Dr. Alyssa Musgrove
Spending hard-earned money on groceries that never actually reach your plate is like throwing away cash. Because most of us do not have the time to visit grocery stores or farmers markets daily to get fresh produce, we tend to buy produce all at once, which can lead to early spoiling if we don’t utilize proper storage techniques. For example, refrigeration causes some foods to spoil faster. Other types of produce should be ripened at room temperature to reach their best taste potential. What follows are some helpful guidelines for keeping your food fresher, longer, as well as tips and tricks to enjoy maximum flavor.
- For gradual ripening, keep fruits separated. Fruits release ethylene gases during the ripening process, which can cause other produce to ripen more rapidly.
- The following fruits are best ripened on the counter first, then refrigerated: kiwi, nectarine, peach, pear, and plum.
- Storing bananas in the refrigerator can disrupt the ripening process. Once refrigerated, a banana may never be able to resume the ripening process if returned to room temperature. If your bananas are turning bad, cut up, freeze and use in smoothies or for banana bread.

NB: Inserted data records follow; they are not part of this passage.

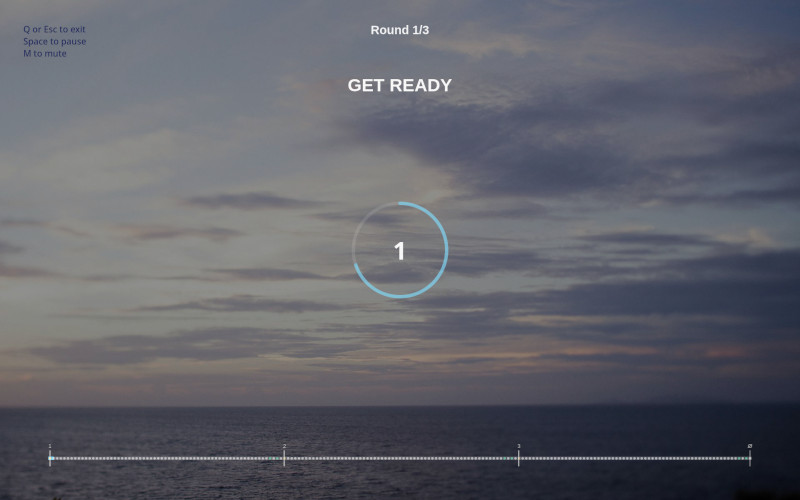
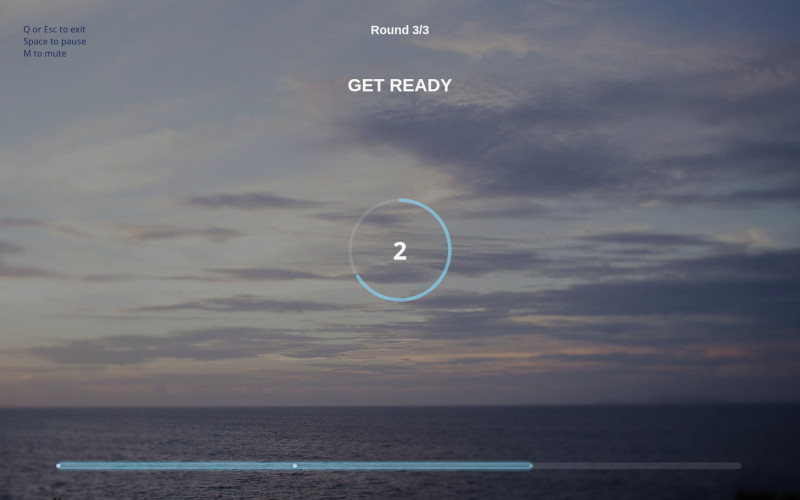
New timeline style

Changed region(s): [[0.0625, 0.9, 0.9375, 0.96], [0.4375, 0.42, 0.5625, 0.6], [0.5, 0.39, 0.5312, 0.42]]

diff --git a/src/wimhof/main.py b/src/wimhof/main.py
@@ -24,7 +24,8 @@ from PySide6.QtGui import (
     QPixmap,
 )
 from PySide6.QtMultimedia import QAudioOutput, QMediaPlayer
-from PySide6.QtWidgets import QApplication, QWidget, QVBoxLayout, QLabel
+from PySide6.QtWidgets import QApplication, QLabel, QVBoxLayout, QWidget
+
 
 class QTimerWithPause(QTimer):
     def __init__(self, parent=None, interval=0, singleShot=False):
@@ -96,7 +97,6 @@ def load_config(path: str) -> list[Phase]:
         inhale = cfg["inhale"]
         exhale = cfg["exhale"]
 
-
         # ====================================================
         # 1. PREPARE PHASE
         # ====================================================
@@ -111,8 +111,6 @@ def load_config(path: str) -> list[Phase]:
                     round_total=total_rounds,
                 )
             )
-
-
 
         # ====================================================
         # 1. BREATHING CYCLES
@@ -294,6 +292,7 @@ class BreathingWidget(QWidget):
             self.player.stop()
 
             return
+
     # --------------------------------------------------------
 
     def tick(self):
@@ -394,10 +393,7 @@ class BreathingWidget(QWidget):
             fade = ease(fade)
             overlay_alpha = int(NORMAL_OVERLAY * fade)
 
-        painter.fillRect(
-            self.rect(),
-            QColor(0, 0, 0, overlay_alpha)
-        )
+        painter.fillRect(self.rect(), QColor(0, 0, 0, overlay_alpha))
 
         # ====================================================
         # DRAW TIMELINE
@@ -487,50 +483,35 @@ class BreathingWidget(QWidget):
         else:
             self.draw_ring(painter, cx, cy)
 
-
         if self.paused:
-            painter.fillRect(
-                self.rect(),
-                QColor(0, 0, 0, 220)
-            )
+            painter.fillRect(self.rect(), QColor(0, 0, 0, 220))
 
             painter.setPen(QColor(255, 255, 255))
 
             painter.setFont(QFont("Arial", 44, QFont.Bold))
 
-            painter.drawText(
-                self.rect(),
-                Qt.AlignCenter,
-                "Press Space to continue"
-            )
+            painter.drawText(self.rect(), Qt.AlignCenter, "Press Space to continue")
 
         elif self.completed:
-            painter.fillRect(
-                self.rect(),
-                QColor(0, 0, 0, 235)
-            )
+            painter.fillRect(self.rect(), QColor(0, 0, 0, 235))
 
             painter.setPen(QColor(255, 255, 255))
 
             painter.setFont(QFont("Arial", 56, QFont.Bold))
 
-            painter.drawText(
-                self.rect(),
-                Qt.AlignCenter,
-                "Completed"
-            )
+            painter.drawText(self.rect(), Qt.AlignCenter, "Completed")
 
             painter.setFont(QFont("Arial", 22))
 
             painter.drawText(
                 self.rect().adjusted(0, 140, 0, 0),
                 Qt.AlignCenter,
-                "Press Space to restart"
+                "Press Space to restart",
             )
 
         painter.end()
 
-   # --------------------------------------------------------
+    # --------------------------------------------------------
 
     def draw_ring(self, painter, cx, cy):
         r = self.radius
@@ -575,9 +556,7 @@ class BreathingWidget(QWidget):
         painter.setPen(bg_pen)
         painter.setBrush(Qt.NoBrush)
 
-        painter.drawEllipse(
-            QRectF(cx - r, cy - r, r * 2, r * 2)
-        )
+        painter.drawEllipse(QRectF(cx - r, cy - r, r * 2, r * 2))
 
         # ====================================================
         # animated disappearing arc
@@ -649,9 +628,7 @@ class BreathingWidget(QWidget):
         painter.setPen(bg_pen)
         painter.setBrush(Qt.NoBrush)
 
-        painter.drawEllipse(
-            QRectF(cx - r, cy - r, r * 2, r * 2)
-        )
+        painter.drawEllipse(QRectF(cx - r, cy - r, r * 2, r * 2))
 
         # ====================================================
         # animated arc
@@ -671,72 +648,60 @@ class BreathingWidget(QWidget):
             start_angle,
             int(span_angle),
         )
+
     # --------------------------------------------------------
 
     def draw_timeline(self, painter):
-        x1 = 120
-        x2 = self.width() - 120
+        margin = 140
 
-        y = self.height() - 100
+        x = margin
+        y = self.height() - 90
 
-        w = x2 - x1
+        w = self.width() - margin * 2
+        h = 16
 
-        # ====================================================
-        # background line
-        # ====================================================
+        radius = h / 2
 
-        pen = QPen(QColor(255, 255, 255, 60))
-        pen.setWidth(8)
-
-        painter.setPen(pen)
-
-        painter.drawLine(x1, y, x2, y)
-
-        # ====================================================
-        # progress
-        # ====================================================
-
-        total = len(self.phases)
+        rect = QRectF(x, y, w, h)
 
         progress = self.current_progress()
-        # progress = self.index / max(1, total - 1)
 
-        px = x1 + w * progress
+        fill_w = w * progress
 
-        pen = QPen(QColor(120, 220, 255, 220))
-        pen.setWidth(8)
-
-        painter.setPen(pen)
-
-        painter.drawLine(x1, y, int(px), y)
+        fill_rect = QRectF(x, y, fill_w, h)
 
         # ====================================================
-        # phase markers
+        # background bar
         # ====================================================
 
-        for i, ph in enumerate(self.phases):
-            marker_x = x1 + w * (i / max(1, total - 1))
+        painter.setPen(Qt.NoPen)
 
-            alpha = 140
+        painter.setBrush(QColor(255, 255, 255, 28))
 
-            if i <= self.index:
-                alpha = 255
-
-            painter.setPen(Qt.NoPen)
-
-            if ph.type == "prepare":
-                painter.setBrush(QColor(255, 220, 120, alpha))
-            elif ph.type in ("hold", "final_hold"):
-                painter.setBrush(QColor(120, 255, 200, alpha))
-            else:
-                painter.setBrush(QColor(255, 255, 255, alpha))
-
-            painter.drawEllipse(
-                QRectF(marker_x - 3, y - 3, 6, 6)
-            )
+        painter.drawRoundedRect(rect, radius, radius)
 
         # ====================================================
-        # round markers
+        # progress fill
+        # ====================================================
+
+        painter.setBrush(QColor(120, 220, 255, 90))
+
+        painter.drawRoundedRect(fill_rect, radius, radius)
+
+        # ====================================================
+        # subtle glow
+        # ====================================================
+
+        glow_pen = QPen(QColor(120, 220, 255, 40))
+        glow_pen.setWidth(10)
+
+        painter.setPen(glow_pen)
+        painter.setBrush(Qt.NoBrush)
+
+        painter.drawRoundedRect(fill_rect, radius, radius)
+
+        # ====================================================
+        # round markers only
         # ====================================================
 
         round_positions = {}
@@ -745,46 +710,35 @@ class BreathingWidget(QWidget):
             if ph.round_index not in round_positions:
                 round_positions[ph.round_index] = i
 
-        painter.setPen(QPen(QColor(255, 255, 255, 180), 2))
+        total = len(self.phases)
 
-        for r, idx in round_positions.items():
-            rx = x1 + w * (idx / max(1, total - 1))
+        for _, idx in round_positions.items():
+            marker_progress = idx / max(1, total - 1)
 
-            painter.drawLine(rx, y - 18, rx, y + 18)
+            mx = x + w * marker_progress
 
-            painter.setFont(QFont("Arial", 10))
+            active = progress >= marker_progress
 
-            painter.drawText(
-                QRectF(rx - 30, y - 40, 60, 20),
-                Qt.AlignCenter,
-                str(r),
+            if active:
+                color = QColor(220, 240, 255, 180)
+                size = 10
+            else:
+                color = QColor(255, 255, 255, 70)
+                size = 8
+
+            painter.setPen(Qt.NoPen)
+            painter.setBrush(color)
+
+            painter.drawEllipse(
+                QRectF(
+                    mx - size / 2,
+                    y + h / 2 - size / 2,
+                    size,
+                    size,
+                )
             )
 
-        # ====================================================
-        # final completion marker
-        # ====================================================
-
-        final_x = x2
-
-        painter.setPen(QColor(255, 255, 255, 180))
-
-        painter.setFont(QFont("Arial", 10))
-
-        painter.drawText(
-            QRectF(final_x - 20, y - 42, 40, 24),
-            Qt.AlignCenter,
-            "∅",
-        )
-
-        # subtle final vertical marker
-
-        pen = QPen(QColor(255, 255, 255, 120))
-        pen.setWidth(2)
-
-        painter.setPen(pen)
-
-        painter.drawLine(final_x, y - 18, final_x, y + 18)
-
+    # --------------------------------------------------------
 
     def eventFilter(self, obj: QObject, event: QEvent) -> bool:
         if event.type() == QEvent.Type.KeyPress:
@@ -795,14 +749,13 @@ class BreathingWidget(QWidget):
                 return True
 
             elif key.key() == Qt.Key.Key_M:
-
                 self.muted = not self.muted
 
                 if self.muted and not self.paused and not self.completed:
                     self.player.pause()
                 else:
                     if not (self.paused or self.completed or self.muted):
-                       self.player.play()
+                        self.player.play()
 
                 return True
 

diff --git a/README.md b/README.md
@@ -50,7 +50,7 @@ Each round consists of:
 
 ![demo/demo-v.0.1.0-preview.png](demo/demo-v.0.1.0.jpg)
 
-##### [demo/demo-v.0.1.0.webm](demo/demo-v.0.1.0.webm) (1.1 Mb)
+##### [demo/demo-v.0.1.0.webm](demo/demo-v.0.1.0.webm) (1.0 Mb)
 
 ## 📁 Project Structure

- Refrigeration shuts down the ripening enzymes in avocados, so unless you want to stop the ripening process, keep avocados on the counter.
- To ripen avocados quickly, put the un-ripened avocado in a brown paper bag. Be sure to fold the top over to close the bag, and then check the bag daily to remove ripened ones. This ripening trick also works for tomatoes.

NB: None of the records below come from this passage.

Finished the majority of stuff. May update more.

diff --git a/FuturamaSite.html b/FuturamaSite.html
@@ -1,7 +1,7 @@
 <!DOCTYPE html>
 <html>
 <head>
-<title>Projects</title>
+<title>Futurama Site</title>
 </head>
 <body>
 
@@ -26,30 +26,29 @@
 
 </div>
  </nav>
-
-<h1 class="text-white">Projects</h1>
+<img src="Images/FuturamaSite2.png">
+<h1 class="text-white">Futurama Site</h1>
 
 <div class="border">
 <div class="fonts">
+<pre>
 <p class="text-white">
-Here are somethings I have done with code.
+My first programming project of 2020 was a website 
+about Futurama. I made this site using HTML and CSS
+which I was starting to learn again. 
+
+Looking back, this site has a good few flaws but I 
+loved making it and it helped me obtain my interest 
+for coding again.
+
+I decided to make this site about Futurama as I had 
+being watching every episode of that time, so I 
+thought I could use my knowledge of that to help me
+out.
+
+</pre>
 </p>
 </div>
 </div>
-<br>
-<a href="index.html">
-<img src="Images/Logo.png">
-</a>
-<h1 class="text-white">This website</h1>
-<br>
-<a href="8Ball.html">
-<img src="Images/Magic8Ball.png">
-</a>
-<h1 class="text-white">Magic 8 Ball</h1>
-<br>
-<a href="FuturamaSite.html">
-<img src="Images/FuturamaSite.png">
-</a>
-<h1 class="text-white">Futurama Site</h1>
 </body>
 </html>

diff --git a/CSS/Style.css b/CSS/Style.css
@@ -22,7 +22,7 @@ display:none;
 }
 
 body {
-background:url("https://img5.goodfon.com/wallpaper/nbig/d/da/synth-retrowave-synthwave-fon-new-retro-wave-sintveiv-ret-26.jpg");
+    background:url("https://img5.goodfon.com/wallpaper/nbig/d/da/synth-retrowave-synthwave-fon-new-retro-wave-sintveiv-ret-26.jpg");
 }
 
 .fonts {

- Apples lose flavor and texture when refrigerated, so if you prefer eating apples cold, place them in the fridge 30 minutes before eating.
- Avoid washing berries until right before you eat them, as wetness encourages mold growth. Berries can be refrigerated in a drawer uncovered or in a vented container.
- To keep your pineapple longer, cut the leafy top off and store the pineapple upside down. This also helps redistribute sugars that sink to the bottom during shipping and transport.
- Lemons can be stored in a bowl full of water in the fridge in order to get the longest shelf life.
- Winter squash, butternut squash, acorn squash and pumpkins should all be stored at room temperature.
- When exposed to cold temperatures, the starch in sweet potatoes turns to sugar, disrupting their flavor and texture – and increasing their overall sugar content. Store sweet potatoes, yams, and regular potatoes in a cool dark area of the kitchen or pantry for the longest shelf life, up to 2 months in a paper bag!
- Tomatoes lose flavor and become mushy when refrigerated. Spread them out on the counter, out of direct sunlight for even ripening, as well as better taste and texture.
- To get the longest shelf life for onions, place them in a paper bag, and store them in a cool, dark cabinet.
- Garlic will last up to 4 months if stored away from heat and light. The pantry is a great location.
- Ideally, leafy greens should be consumed within 1 to 2 days of purchase to ensure you are getting the most nutrients. You can extend the shelf life by wrapping unwashed leaves in a paper towel. (The towel will absorb any excess moisture and prevent soggy rotten leaves.) After wrapping the unwashed greens in a paper towel, put them in a plastic bag and store them in your fridge.
- Asparagus should be stored upright in the refrigerator with a damp towel wrapped around the base or upright in a cup with the stems in an inch of water.
- Celery should be kept in the front of the refrigerator where it is less likely to freeze. Or you can cut celery and submerge in a tall cup of water.
Coffee and Herbs
- Coffee is best stored at room temperature in order to allow the natural oils of the coffee bean to activate its powerful aromatic scent. Be aware that coffee can also absorb odors from other foods in your fridge or freezer.
- Wrap rosemary, thyme, parsley, and cilantro in a moist paper towel, place in air-tight containers and refrigerate for up to ten days.
- Basil is best kept on the countertop with the stems in water and the top lightly covered with plastic.
Finally, remove pesticide residue from your produce by mixing one tablespoon of apple cider vinegar to one cup of water, and soak desired fruit or vegetable. Stir periodically for five minutes before draining, rinsing, and using.
These storage tips will help keep your fruit and vegetable purchases fresher longer so you get your full money’s worth.
Pathways to Healing specializes in holistic chiropractic care. Dr. Alyssa Musgrove draws on a variety of techniques, including chiropractic, kinesiology, nutrition, food allergy testing and lifestyle counseling to assist clients in achieving optimal health and wellness in one setting. Pathways to Healing is located at 1022 Founders Row, Lake Oconee Village, Greensboro. The office can be reached at 706-454-2040.